→ **Task details**: Search the lines of the records for the word "navbar", and copy every line that has it.

→ **Code change snippets**:

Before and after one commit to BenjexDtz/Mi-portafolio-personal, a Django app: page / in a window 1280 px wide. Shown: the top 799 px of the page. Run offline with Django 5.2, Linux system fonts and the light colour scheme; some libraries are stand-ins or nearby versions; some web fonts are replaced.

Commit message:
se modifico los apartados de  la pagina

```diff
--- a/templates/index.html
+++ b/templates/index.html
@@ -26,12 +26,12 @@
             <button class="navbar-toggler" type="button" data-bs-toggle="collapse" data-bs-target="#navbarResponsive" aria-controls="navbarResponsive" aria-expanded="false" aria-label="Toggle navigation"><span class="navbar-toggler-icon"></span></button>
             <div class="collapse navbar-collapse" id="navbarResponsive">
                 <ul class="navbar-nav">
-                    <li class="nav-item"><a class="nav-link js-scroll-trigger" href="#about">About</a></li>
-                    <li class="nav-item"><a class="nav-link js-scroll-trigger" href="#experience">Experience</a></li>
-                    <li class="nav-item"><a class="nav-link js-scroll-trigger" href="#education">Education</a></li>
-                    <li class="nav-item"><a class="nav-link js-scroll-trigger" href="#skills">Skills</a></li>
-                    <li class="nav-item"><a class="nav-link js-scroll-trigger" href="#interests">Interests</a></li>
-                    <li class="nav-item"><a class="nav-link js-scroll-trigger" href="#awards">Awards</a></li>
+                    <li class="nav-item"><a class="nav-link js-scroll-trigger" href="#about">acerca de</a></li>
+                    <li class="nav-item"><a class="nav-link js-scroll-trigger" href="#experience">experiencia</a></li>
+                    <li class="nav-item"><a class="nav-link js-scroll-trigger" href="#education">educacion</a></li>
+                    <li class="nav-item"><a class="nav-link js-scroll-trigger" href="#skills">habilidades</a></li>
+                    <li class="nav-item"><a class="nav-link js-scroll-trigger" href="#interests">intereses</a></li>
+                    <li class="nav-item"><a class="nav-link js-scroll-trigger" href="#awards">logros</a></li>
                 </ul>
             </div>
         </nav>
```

→ **Response to the task**:
             <button class="navbar-toggler" type="button" data-bs-toggle="collapse" data-bs-target="#navbarResponsive" aria-controls="navbarResponsive" aria-expanded="false" aria-label="Toggle navigation"><span class="navbar-toggler-icon"></span></button>
             <div class="collapse navbar-collapse" id="navbarResponsive">
                 <ul class="navbar-nav">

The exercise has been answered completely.